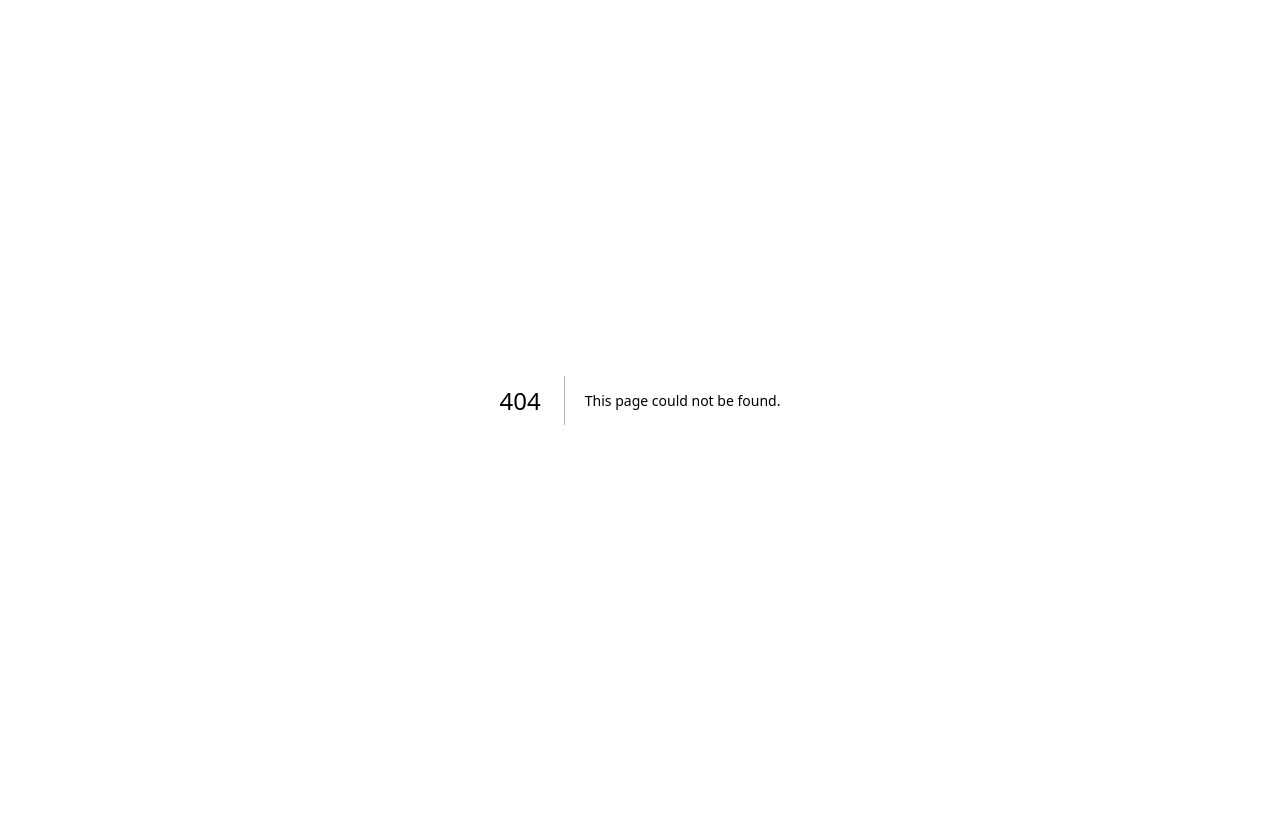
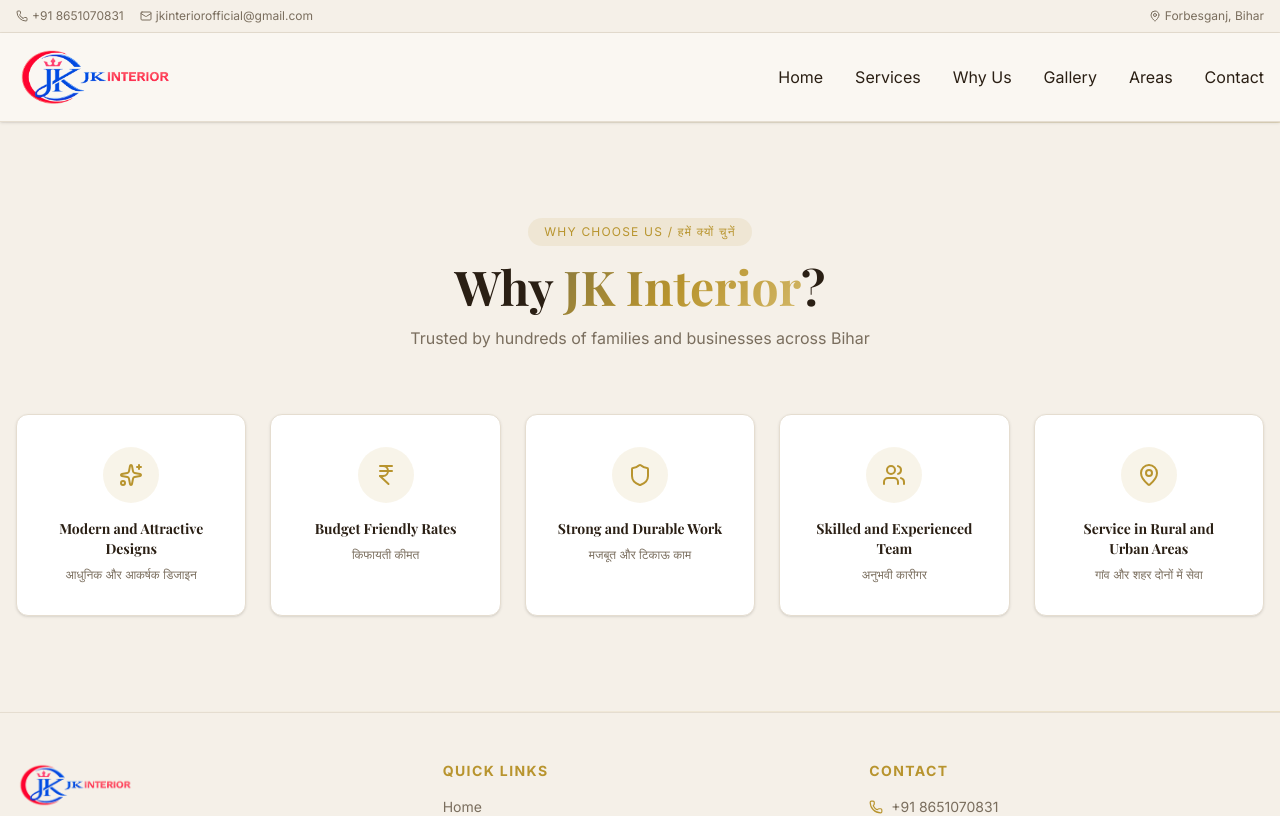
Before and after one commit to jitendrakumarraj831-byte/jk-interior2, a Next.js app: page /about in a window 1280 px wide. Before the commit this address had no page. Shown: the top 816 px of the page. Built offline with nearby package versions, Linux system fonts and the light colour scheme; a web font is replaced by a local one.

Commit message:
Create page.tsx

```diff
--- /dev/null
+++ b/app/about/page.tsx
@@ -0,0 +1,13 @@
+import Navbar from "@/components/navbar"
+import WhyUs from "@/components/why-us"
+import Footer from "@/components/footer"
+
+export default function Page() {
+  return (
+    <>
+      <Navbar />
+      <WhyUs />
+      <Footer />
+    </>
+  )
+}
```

...

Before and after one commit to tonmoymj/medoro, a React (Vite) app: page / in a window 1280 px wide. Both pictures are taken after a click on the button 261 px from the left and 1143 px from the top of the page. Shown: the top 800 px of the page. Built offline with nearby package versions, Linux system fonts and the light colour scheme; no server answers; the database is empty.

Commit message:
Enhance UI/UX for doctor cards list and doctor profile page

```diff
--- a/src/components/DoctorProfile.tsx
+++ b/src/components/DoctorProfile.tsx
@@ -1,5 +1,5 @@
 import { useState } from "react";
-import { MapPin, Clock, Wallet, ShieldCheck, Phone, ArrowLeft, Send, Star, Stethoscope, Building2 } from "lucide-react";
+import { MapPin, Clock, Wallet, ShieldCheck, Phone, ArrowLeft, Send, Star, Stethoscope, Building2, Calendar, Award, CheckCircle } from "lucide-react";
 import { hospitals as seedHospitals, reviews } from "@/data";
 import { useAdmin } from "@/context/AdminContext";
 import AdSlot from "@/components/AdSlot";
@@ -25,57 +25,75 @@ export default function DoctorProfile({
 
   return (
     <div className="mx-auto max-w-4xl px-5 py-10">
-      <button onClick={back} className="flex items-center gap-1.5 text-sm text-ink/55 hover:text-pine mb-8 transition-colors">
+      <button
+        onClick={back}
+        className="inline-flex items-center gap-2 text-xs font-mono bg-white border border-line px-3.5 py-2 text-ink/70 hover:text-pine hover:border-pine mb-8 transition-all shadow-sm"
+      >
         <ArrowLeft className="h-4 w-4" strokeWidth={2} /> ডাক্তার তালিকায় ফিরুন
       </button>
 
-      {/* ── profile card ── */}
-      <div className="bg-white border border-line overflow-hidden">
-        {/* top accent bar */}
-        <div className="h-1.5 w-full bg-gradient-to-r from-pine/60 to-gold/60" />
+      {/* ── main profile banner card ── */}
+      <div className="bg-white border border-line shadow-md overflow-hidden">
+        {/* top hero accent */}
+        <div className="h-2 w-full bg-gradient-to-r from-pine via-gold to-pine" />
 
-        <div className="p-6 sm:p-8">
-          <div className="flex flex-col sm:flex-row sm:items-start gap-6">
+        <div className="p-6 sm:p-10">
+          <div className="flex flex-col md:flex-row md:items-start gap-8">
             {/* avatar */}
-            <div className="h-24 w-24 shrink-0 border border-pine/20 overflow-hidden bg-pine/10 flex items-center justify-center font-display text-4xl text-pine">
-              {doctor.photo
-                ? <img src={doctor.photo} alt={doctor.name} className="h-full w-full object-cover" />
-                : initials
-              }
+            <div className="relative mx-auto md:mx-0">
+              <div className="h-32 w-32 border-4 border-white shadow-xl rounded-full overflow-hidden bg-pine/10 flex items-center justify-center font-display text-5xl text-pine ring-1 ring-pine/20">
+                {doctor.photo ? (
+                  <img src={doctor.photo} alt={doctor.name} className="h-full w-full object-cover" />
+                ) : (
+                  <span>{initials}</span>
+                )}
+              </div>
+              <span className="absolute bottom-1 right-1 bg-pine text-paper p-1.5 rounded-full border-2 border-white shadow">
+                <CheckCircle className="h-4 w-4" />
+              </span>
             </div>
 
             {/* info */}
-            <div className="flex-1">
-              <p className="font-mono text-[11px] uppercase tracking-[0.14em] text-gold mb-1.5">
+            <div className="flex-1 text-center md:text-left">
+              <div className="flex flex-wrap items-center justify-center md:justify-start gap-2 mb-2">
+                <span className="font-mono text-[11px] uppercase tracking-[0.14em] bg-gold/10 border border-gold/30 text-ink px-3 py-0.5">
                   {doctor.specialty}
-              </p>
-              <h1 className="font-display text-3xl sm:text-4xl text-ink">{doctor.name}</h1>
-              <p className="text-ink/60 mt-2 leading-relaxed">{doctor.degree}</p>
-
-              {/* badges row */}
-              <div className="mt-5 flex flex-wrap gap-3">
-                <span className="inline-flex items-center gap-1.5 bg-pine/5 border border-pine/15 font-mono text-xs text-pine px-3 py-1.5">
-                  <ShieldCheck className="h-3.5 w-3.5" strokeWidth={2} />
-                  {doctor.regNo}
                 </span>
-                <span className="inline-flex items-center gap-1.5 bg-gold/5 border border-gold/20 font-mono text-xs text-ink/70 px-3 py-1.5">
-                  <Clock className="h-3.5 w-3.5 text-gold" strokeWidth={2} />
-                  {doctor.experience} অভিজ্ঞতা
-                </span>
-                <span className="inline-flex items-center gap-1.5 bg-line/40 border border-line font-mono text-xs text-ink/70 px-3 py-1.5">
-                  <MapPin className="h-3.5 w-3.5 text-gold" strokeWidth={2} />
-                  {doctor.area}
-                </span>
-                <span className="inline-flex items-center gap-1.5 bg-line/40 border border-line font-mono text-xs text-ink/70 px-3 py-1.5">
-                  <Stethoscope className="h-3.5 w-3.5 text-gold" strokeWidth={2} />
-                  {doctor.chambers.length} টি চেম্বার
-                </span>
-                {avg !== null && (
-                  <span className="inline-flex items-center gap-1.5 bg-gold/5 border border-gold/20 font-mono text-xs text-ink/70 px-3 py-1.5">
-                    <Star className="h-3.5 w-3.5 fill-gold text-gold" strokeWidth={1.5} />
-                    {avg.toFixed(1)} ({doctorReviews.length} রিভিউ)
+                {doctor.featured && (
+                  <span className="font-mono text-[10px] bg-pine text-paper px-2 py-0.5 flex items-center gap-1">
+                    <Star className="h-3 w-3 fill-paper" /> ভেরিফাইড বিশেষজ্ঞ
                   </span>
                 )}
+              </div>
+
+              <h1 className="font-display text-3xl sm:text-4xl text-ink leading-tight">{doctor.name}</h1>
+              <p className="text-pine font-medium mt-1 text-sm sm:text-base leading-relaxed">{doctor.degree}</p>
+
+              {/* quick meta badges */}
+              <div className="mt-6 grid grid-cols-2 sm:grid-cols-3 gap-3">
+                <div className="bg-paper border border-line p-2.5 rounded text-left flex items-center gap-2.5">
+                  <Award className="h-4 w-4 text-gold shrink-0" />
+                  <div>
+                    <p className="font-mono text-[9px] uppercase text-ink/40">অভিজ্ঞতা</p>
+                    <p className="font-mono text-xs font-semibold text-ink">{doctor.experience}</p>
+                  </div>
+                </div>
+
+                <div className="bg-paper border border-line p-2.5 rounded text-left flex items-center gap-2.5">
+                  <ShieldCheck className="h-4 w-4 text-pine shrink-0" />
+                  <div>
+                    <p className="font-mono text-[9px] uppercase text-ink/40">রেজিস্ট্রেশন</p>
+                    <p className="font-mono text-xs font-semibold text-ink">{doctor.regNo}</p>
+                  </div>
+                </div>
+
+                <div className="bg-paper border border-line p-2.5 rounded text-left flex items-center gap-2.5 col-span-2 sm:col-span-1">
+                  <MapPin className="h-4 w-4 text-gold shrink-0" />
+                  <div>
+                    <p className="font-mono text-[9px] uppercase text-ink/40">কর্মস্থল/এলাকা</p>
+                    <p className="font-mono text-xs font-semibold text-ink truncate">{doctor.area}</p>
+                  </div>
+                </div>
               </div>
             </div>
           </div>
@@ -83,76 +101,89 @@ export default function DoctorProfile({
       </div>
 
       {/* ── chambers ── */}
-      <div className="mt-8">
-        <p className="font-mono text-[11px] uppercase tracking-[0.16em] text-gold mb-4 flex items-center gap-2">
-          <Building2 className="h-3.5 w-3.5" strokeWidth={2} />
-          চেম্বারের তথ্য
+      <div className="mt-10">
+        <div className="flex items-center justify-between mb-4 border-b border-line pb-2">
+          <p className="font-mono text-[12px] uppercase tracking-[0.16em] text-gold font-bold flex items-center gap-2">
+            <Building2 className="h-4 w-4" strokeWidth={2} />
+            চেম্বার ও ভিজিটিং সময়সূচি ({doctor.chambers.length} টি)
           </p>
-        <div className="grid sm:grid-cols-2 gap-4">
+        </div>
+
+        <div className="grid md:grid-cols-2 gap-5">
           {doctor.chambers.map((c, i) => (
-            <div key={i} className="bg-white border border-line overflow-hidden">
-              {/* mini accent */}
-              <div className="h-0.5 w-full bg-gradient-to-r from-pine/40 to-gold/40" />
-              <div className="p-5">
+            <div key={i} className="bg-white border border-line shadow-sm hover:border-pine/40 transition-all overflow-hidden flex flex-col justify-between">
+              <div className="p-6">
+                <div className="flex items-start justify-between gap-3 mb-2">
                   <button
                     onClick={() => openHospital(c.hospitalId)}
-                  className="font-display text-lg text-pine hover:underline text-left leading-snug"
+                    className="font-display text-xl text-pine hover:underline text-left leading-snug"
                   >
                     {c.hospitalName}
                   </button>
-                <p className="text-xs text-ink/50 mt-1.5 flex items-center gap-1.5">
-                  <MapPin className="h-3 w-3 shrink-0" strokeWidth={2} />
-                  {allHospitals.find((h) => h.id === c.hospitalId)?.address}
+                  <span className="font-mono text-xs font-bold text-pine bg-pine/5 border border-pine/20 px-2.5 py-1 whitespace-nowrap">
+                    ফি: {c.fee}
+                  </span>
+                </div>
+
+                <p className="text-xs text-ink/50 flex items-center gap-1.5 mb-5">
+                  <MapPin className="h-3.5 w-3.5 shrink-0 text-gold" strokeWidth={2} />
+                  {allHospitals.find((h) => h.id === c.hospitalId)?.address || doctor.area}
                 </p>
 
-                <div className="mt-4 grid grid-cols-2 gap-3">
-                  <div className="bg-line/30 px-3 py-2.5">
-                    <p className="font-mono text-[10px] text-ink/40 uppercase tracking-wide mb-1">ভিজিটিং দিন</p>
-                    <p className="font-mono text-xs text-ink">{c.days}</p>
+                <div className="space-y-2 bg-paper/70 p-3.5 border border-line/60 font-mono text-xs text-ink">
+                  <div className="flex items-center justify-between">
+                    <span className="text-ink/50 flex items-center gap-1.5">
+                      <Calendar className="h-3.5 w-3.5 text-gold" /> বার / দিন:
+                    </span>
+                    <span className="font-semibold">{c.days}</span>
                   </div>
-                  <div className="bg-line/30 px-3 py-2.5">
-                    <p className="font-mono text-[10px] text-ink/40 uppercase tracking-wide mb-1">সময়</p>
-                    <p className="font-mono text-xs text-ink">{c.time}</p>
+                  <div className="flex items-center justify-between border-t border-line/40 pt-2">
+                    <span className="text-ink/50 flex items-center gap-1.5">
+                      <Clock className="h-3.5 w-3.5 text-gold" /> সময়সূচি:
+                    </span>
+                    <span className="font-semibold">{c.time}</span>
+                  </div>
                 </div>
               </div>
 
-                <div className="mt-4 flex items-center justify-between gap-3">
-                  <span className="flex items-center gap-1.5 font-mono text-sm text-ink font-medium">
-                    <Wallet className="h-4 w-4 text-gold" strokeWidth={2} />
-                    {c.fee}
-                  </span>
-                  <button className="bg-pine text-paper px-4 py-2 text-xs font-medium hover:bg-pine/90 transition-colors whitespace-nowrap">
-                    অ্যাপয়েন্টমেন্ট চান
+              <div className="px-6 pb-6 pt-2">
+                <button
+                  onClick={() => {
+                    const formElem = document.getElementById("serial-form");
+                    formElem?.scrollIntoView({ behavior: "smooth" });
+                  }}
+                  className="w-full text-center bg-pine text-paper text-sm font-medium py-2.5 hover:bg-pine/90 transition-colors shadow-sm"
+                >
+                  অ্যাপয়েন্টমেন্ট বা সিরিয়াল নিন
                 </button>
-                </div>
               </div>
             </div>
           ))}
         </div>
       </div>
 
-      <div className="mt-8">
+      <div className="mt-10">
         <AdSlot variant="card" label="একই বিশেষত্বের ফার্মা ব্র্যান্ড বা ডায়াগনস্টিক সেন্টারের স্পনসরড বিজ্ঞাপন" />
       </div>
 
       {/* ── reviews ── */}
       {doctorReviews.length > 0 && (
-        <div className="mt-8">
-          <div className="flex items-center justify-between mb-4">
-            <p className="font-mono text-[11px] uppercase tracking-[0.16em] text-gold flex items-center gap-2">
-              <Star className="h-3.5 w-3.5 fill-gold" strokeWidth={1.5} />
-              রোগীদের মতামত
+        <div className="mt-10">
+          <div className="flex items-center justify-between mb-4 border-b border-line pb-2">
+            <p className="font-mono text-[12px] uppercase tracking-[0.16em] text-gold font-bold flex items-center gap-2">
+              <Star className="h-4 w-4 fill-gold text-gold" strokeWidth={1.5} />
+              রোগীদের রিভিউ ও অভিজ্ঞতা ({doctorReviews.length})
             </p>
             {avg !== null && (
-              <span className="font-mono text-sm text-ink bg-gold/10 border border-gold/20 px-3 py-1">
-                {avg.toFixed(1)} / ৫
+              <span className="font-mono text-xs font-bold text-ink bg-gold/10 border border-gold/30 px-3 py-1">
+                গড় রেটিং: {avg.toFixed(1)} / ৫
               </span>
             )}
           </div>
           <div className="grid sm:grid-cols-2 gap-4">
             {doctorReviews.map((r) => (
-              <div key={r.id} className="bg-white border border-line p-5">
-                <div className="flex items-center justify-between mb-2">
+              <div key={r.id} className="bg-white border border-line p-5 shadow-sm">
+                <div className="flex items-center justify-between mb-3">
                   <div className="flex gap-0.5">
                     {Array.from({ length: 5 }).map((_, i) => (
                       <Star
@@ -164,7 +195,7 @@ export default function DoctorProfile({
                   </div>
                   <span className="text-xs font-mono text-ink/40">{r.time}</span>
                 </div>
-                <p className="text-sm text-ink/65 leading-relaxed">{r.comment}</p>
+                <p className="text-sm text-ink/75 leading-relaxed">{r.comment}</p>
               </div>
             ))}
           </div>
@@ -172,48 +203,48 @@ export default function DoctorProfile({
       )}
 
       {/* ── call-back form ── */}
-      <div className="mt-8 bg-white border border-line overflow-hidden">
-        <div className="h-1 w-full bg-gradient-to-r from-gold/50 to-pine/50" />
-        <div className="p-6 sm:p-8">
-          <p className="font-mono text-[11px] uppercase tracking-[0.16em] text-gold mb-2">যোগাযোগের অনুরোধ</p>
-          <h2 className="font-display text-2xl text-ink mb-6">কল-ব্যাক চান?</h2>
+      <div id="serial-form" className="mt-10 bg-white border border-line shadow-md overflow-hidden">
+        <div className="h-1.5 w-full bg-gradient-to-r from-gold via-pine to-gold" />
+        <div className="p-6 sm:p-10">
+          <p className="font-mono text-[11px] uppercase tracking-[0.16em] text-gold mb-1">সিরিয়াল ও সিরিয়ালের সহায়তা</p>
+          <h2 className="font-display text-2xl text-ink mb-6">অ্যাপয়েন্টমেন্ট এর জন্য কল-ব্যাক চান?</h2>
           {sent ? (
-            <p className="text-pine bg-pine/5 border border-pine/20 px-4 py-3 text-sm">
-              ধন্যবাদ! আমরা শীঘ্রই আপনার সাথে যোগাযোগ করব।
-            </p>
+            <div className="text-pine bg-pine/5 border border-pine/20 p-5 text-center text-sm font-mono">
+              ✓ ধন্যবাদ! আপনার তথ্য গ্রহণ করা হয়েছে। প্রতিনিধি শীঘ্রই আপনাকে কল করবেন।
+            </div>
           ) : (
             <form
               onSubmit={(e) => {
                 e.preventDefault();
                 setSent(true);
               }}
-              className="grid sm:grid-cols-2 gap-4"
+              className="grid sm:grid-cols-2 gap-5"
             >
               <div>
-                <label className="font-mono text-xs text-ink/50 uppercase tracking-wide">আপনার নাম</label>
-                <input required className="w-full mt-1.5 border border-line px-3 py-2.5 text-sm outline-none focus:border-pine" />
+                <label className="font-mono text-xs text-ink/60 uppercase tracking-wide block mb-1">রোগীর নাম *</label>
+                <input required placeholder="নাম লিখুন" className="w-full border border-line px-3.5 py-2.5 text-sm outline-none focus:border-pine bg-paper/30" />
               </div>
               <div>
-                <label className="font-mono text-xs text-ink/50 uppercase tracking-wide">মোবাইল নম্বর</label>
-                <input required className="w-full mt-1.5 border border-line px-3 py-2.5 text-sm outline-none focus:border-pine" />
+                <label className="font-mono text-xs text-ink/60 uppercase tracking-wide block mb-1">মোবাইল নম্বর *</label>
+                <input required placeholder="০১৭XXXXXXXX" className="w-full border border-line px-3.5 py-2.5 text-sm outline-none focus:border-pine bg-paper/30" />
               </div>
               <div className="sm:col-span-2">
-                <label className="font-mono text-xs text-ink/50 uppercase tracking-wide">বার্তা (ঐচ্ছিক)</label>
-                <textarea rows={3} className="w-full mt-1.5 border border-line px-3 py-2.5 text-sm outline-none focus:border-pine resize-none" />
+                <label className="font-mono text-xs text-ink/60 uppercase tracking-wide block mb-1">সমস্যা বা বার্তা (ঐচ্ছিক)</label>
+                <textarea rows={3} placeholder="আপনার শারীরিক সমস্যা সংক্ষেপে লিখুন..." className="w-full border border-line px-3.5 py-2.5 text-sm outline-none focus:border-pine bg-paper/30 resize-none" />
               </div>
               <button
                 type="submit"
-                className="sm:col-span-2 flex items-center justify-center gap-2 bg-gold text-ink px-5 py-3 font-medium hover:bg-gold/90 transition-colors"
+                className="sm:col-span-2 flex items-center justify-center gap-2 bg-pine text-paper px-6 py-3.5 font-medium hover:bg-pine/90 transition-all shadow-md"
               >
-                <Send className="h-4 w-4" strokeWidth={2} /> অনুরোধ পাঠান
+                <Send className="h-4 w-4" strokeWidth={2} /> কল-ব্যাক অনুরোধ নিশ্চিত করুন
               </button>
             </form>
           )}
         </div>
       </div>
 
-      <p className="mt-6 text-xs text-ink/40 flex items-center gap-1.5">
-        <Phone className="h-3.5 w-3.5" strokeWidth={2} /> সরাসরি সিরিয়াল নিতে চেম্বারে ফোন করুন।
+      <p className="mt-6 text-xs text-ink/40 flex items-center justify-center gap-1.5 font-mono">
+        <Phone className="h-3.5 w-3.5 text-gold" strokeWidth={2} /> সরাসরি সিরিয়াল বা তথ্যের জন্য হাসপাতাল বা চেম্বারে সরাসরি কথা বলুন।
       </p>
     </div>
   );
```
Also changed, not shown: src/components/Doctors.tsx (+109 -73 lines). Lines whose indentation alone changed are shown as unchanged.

The task:
Some of the data mentions "components". Copy every line where it does.

Answer section:
+import Navbar from "@/components/navbar"
+import WhyUs from "@/components/why-us"
+import Footer from "@/components/footer"
--- a/src/components/DoctorProfile.tsx
+++ b/src/components/DoctorProfile.tsx
 import AdSlot from "@/components/AdSlot";
Also changed, not shown: src/components/Doctors.tsx (+109 -73 lines). Lines whose indentation alone changed are shown as unchanged.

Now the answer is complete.